In this hottest of Columbia summers, sometimes the official temperature and even the heat index don’t match what it feels like when you walk outside.
If the bank sign says it’s 102 degrees and your internal thermometer tells you it’s 110, but the official temperature is 98 and the heat index is only 105, then check where you are.
It’s no secret asphalt and concrete are hotter than grass and soil, or that it’s cooler in the shade than in direct sunlight. But you might be surprised how much difference your location can make.

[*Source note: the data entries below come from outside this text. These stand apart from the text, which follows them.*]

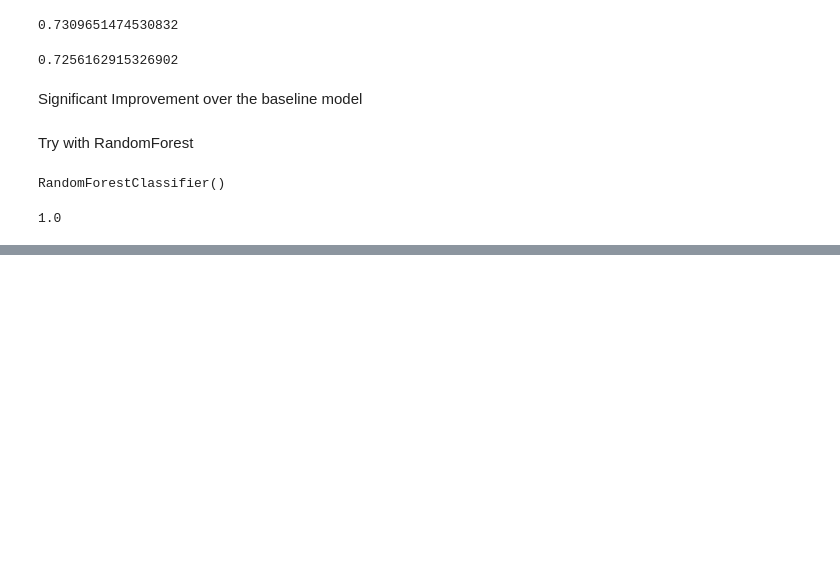
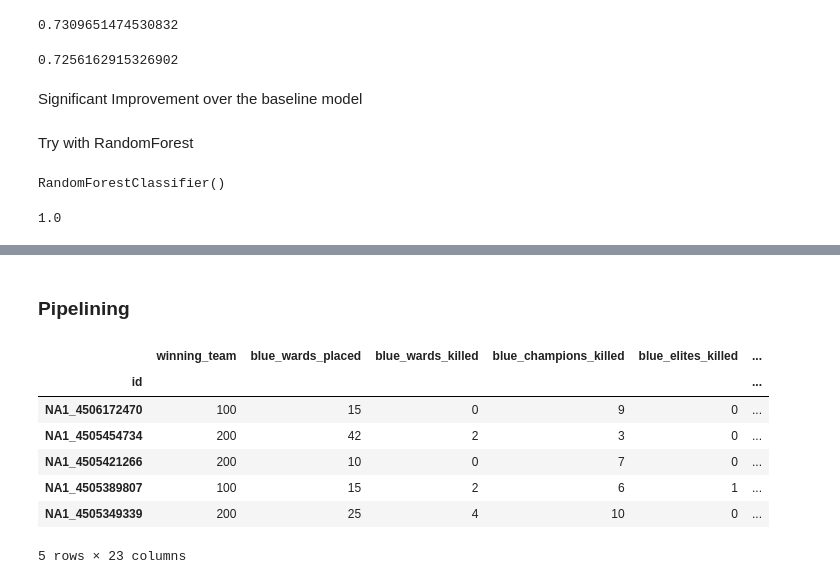
Before and after one commit to iuxo/LHL-Final_Project, a Jupyter notebook: src/models.ipynb, the cells around one changed output, grey strips where cells are left out. Saved outputs shown, nothing was run; the diff lists cells and outputs as text; code cells hidden in the pictures; blank space fills up the shorter version.

```diff
--- a/src/models.ipynb
+++ b/src/models.ipynb
@@ -419,0 +421,23 @@ Testing accuracy : 0.7213290460878885
+# %% [markdown]
+### Pipelining
+# %%
+# get data that would be input
+pipe_df = pd.read_csv("../data/large_sample.csv", index_col = 0)
+# %%
+pipe_df.set_index('id', inplace=True)
+# %%
+# don't include this in final code but made a typo when creating the csv
+# already fixed in class
+pipe_df.drop('red_first_blodd',inplace=True, axis=1)
+pipe_df['red_first_blood'] = np.where(pipe_df['blue_first_blood'] == 0, 1, 0)
+# %%
+pipe_df.head()
+# %% [output]
+|  | winning_team | blue_wards_placed | blue_wards_killed | blue_champions_killed | blue_elites_killed | ... |
+| id |  |  |  |  |  | ... |
+| NA1_4506172470 | 100 | 15 | 0 | 9 | 0 | ... |
+| NA1_4505454734 | 200 | 42 | 2 | 3 | 0 | ... |
+| NA1_4505421266 | 200 | 10 | 0 | 7 | 0 | ... |
+| NA1_4505389807 | 100 | 15 | 2 | 6 | 1 | ... |
+| NA1_4505349339 | 200 | 25 | 4 | 10 | 0 | ... |
+5 rows × 23 columns
```
Also changed, not shown: parts of 25 cells of this notebook.
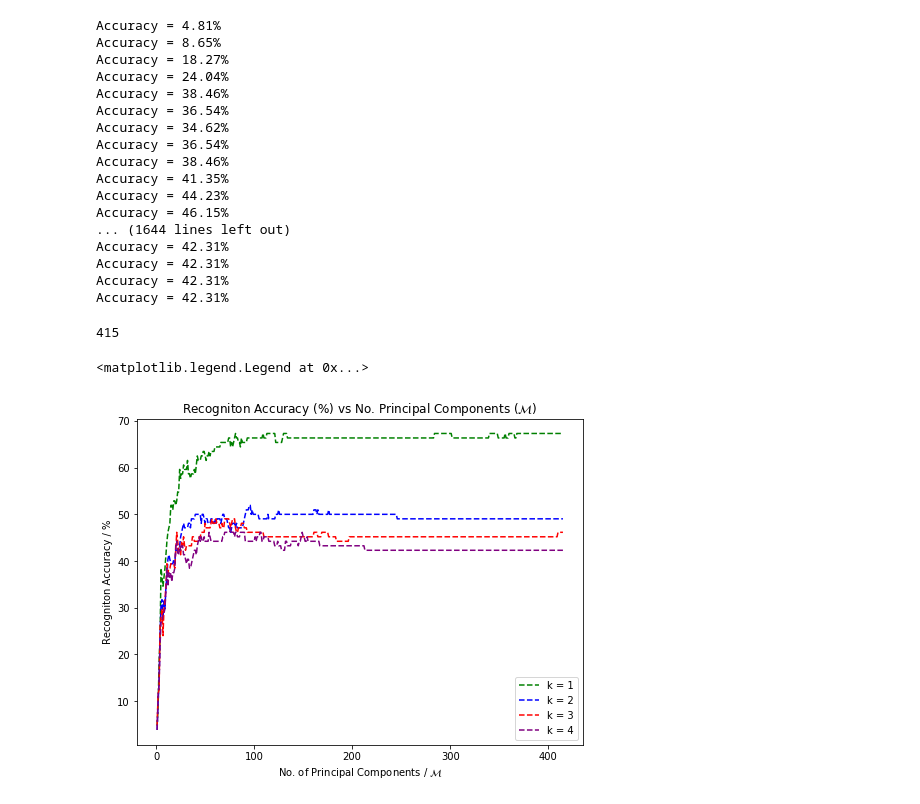
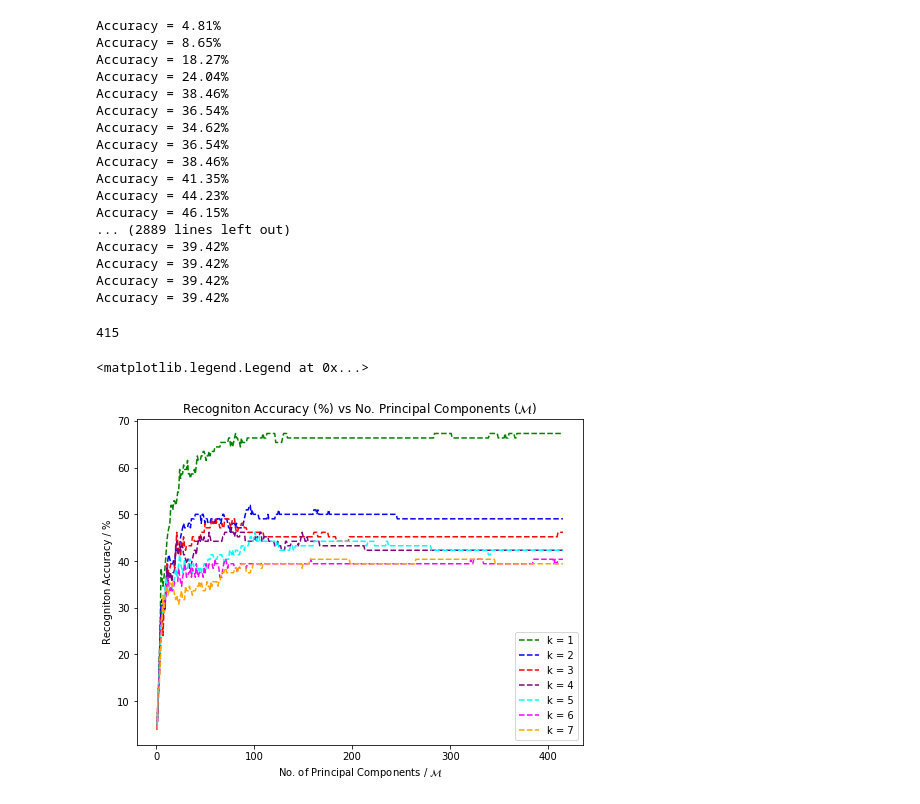
Before and after one commit to RajanPatel97/PCA-and-PCA-LDA-Ensemble-for-Face-Recognition, a Jupyter notebook: kNN accuracy plot.ipynb, the cells around one changed output. Drawn from its saved outputs; the diff is of its cells as text; code cells hidden in the pictures.

```diff
--- a/kNN accuracy plot.ipynb
+++ b/kNN accuracy plot.ipynb
@@ -162,7 +162,7 @@ k_acc_train = []
 
 D, N = X_train.shape
 
-while k < 5:
+while k < 8:
     M = 1
     while M < 416:
         pca = PCA(n_comps=M, standard=standard)
@@ -202,11 +202,11 @@ Accuracy = 38.46%
 Accuracy = 41.35%
 Accuracy = 44.23%
 Accuracy = 46.15%
-... (1644 lines left out)
-Accuracy = 42.31%
-Accuracy = 42.31%
-Accuracy = 42.31%
-Accuracy = 42.31%
+... (2889 lines left out)
+Accuracy = 39.42%
+Accuracy = 39.42%
+Accuracy = 39.42%
+Accuracy = 39.42%
 # %%
 len(k_acc_train[0])
 # %% [output]
@@ -214,13 +214,16 @@ len(k_acc_train[0])
 # %%
 plt.figure(figsize=(8.0, 6.0))
 plt.plot(M_train, k_acc_train[0], color='green', linestyle='dashed', label='k = 1')
 plt.plot(M_train, k_acc_train[1], color='blue', linestyle='dashed', label='k = 2')
 plt.plot(M_train, k_acc_train[2], color='red', linestyle='dashed', label='k = 3')
 plt.plot(M_train, k_acc_train[3], color='purple', linestyle='dashed', label='k = 4')
+plt.plot(M_train, k_acc_train[4], color='cyan', linestyle='dashed', label='k = 5')
+plt.plot(M_train, k_acc_train[5], color='magenta', linestyle='dashed', label='k = 6')
+plt.plot(M_train, k_acc_train[6], color='orange', linestyle='dashed', label='k = 7')
 plt.title('Recogniton Accuracy (%) vs No. Principal Components ($\mathcal{M}$)')
 plt.xlabel('No. of Principal Components / $\mathcal{M}$')
 plt.ylabel('Recogniton Accuracy / %')
 plt.legend(loc='best')
 # %% [output]
 <matplotlib.legend.Legend at 0x...>
-[figure, old version]
+[figure, new version]
```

The State borrowed three portable temperature gauges from USC’s geography department (thanks, Greg Carbone) to measure those differences on a hot day, Aug. 11. The gauges recorded temperature readings on memory cards in one-minute intervals in three spots around the newspaper’s building – on a concrete storm drain in an open area, nearby under a small shade tree in a patch of grass surrounded by concrete and asphalt, and on the south side of the building under a large shade tree in a much larger grassy area 50 feet from any hard surfaces.
Here are some of the results: